*Activity*. Search the records below for "Consultant"; copy each line that has it.

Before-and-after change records
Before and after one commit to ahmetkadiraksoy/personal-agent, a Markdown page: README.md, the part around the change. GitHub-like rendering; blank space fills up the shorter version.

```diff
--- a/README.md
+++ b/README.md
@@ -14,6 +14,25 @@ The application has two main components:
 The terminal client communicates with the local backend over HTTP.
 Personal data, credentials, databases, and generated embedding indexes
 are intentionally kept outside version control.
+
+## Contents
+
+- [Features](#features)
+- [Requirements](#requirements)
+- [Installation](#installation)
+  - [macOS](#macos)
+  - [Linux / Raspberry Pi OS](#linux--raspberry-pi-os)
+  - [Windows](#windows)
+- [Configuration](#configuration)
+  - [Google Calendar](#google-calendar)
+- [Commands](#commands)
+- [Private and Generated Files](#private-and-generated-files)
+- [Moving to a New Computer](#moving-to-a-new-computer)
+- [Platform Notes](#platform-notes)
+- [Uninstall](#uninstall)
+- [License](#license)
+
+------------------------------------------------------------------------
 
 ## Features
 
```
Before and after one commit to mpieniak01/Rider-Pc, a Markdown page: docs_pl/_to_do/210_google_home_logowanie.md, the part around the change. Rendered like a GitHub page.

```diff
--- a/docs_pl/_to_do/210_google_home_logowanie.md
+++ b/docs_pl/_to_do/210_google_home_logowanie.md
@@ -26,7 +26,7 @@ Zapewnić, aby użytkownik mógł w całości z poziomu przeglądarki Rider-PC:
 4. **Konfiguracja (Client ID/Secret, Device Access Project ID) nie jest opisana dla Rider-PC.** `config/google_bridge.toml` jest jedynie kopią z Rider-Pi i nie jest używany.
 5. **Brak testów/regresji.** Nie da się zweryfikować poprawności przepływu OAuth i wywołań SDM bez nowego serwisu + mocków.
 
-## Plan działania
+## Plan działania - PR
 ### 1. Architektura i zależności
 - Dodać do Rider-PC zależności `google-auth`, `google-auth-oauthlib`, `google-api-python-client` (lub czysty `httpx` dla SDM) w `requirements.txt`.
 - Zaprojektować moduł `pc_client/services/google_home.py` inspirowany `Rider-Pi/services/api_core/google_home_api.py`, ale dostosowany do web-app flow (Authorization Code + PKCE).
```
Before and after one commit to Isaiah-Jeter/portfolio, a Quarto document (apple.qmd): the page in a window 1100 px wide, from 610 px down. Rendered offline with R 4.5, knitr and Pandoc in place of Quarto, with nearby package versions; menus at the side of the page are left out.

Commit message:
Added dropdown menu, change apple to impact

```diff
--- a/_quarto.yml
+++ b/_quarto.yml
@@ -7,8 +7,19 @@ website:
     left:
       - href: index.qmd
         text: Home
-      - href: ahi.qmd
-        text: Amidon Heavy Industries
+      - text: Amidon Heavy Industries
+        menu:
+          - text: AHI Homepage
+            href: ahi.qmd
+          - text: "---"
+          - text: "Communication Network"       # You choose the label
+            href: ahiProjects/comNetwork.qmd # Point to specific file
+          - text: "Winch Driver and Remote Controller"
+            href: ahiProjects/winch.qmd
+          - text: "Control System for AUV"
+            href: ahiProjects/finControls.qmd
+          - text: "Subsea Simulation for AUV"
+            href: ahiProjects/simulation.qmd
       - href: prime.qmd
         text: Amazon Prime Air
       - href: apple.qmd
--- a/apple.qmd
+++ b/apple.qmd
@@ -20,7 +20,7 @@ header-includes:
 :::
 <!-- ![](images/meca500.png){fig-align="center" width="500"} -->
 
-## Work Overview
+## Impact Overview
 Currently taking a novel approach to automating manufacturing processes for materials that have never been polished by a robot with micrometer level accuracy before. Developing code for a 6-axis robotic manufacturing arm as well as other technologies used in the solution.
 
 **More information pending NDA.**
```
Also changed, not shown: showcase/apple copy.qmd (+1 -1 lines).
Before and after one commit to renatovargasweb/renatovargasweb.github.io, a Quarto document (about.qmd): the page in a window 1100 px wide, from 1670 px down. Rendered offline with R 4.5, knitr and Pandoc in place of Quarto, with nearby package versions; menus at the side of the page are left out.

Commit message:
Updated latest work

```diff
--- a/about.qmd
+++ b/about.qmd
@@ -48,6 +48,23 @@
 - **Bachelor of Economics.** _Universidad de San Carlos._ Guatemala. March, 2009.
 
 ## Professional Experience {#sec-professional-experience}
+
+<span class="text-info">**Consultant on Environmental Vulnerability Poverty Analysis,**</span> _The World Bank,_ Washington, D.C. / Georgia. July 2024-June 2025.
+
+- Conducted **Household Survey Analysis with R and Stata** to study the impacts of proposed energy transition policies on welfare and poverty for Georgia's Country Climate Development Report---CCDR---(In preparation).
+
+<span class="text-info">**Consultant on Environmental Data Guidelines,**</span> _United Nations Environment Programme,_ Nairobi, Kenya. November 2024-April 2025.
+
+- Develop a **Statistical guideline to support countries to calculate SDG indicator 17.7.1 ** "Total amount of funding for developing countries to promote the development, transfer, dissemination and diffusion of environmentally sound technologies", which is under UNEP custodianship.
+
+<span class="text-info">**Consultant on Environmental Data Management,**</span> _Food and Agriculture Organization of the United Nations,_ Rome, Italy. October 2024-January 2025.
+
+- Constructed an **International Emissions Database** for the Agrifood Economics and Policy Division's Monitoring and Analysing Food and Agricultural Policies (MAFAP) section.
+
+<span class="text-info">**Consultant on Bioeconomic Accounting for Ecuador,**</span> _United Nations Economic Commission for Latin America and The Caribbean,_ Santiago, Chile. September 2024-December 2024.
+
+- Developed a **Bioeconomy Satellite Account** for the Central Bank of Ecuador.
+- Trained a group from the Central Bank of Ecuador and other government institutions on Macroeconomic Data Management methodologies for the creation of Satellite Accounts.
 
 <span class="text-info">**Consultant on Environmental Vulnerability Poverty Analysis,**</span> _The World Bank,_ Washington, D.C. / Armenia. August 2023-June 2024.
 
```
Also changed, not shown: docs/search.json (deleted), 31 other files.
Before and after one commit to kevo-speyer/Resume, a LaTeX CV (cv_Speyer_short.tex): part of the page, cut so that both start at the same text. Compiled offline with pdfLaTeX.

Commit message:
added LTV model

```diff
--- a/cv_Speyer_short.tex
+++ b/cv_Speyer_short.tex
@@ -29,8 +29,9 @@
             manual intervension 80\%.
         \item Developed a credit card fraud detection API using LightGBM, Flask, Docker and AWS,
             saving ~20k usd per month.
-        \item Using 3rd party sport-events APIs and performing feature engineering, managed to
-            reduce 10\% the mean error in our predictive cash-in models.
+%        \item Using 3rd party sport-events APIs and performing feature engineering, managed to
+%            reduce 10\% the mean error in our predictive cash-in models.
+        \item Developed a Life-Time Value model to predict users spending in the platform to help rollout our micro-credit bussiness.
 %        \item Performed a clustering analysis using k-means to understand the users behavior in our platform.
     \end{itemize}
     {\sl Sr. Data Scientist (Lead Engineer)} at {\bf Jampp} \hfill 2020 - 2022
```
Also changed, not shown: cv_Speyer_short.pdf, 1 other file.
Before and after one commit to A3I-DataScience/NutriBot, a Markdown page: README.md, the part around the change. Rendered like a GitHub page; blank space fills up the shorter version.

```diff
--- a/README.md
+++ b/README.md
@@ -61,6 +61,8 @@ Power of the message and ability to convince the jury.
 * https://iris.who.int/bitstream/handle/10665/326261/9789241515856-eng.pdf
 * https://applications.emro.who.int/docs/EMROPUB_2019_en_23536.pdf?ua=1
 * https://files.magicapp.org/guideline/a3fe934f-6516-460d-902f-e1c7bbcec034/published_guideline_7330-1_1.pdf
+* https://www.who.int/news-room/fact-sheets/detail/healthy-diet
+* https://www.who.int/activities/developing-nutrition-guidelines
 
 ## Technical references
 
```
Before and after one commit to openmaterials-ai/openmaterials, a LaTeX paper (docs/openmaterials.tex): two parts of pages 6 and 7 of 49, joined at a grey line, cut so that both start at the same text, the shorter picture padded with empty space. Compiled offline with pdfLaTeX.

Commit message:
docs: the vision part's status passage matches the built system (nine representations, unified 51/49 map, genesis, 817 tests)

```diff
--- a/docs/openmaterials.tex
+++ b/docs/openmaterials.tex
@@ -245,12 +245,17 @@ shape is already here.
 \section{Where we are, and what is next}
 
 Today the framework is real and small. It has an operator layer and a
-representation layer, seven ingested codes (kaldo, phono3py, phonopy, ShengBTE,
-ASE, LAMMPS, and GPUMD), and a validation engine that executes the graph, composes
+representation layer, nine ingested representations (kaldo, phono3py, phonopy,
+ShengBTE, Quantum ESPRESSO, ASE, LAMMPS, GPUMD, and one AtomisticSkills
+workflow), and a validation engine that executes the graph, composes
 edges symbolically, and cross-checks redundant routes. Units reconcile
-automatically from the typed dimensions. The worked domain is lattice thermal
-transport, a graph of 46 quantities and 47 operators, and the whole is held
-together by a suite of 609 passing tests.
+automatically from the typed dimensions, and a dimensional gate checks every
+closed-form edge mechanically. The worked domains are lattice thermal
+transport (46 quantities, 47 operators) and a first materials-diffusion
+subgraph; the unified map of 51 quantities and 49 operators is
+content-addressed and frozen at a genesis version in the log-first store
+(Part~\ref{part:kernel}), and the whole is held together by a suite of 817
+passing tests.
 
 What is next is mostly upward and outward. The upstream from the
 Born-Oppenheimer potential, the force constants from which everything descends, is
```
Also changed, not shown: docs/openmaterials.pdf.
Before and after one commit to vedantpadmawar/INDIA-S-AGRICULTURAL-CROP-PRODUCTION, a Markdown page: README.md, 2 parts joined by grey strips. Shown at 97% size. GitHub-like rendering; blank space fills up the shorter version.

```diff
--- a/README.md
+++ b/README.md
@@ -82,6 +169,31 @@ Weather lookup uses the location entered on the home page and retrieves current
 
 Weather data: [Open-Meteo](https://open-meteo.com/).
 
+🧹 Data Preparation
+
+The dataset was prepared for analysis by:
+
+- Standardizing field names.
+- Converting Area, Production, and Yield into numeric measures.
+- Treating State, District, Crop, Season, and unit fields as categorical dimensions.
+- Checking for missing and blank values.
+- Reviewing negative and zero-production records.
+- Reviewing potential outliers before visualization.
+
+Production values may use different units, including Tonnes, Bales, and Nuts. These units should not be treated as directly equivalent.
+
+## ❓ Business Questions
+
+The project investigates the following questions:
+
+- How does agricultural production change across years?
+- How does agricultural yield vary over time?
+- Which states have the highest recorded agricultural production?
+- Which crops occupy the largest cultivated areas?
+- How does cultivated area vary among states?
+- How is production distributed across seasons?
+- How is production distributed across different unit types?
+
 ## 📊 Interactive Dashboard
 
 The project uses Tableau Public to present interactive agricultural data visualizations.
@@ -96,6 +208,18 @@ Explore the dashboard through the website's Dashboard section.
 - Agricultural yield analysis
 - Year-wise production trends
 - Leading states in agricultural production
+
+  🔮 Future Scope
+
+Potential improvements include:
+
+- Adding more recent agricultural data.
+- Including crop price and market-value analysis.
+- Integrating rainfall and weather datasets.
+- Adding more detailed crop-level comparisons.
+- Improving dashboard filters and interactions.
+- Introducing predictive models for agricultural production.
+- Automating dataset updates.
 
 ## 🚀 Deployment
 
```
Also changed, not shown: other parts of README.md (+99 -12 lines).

*Written reply*.
+<span class="text-info">**Consultant on Environmental Vulnerability Poverty Analysis,**</span> _The World Bank,_ Washington, D.C. / Georgia. July 2024-June 2025.
+<span class="text-info">**Consultant on Environmental Data Guidelines,**</span> _United Nations Environment Programme,_ Nairobi, Kenya. November 2024-April 2025.
+<span class="text-info">**Consultant on Environmental Data Management,**</span> _Food and Agriculture Organization of the United Nations,_ Rome, Italy. October 2024-January 2025.
+<span class="text-info">**Consultant on Bioeconomic Accounting for Ecuador,**</span> _United Nations Economic Commission for Latin America and The Caribbean,_ Santiago, Chile. September 2024-December 2024.
 <span class="text-info">**Consultant on Environmental Vulnerability Poverty Analysis,**</span> _The World Bank,_ Washington, D.C. / Armenia. August 2023-June 2024.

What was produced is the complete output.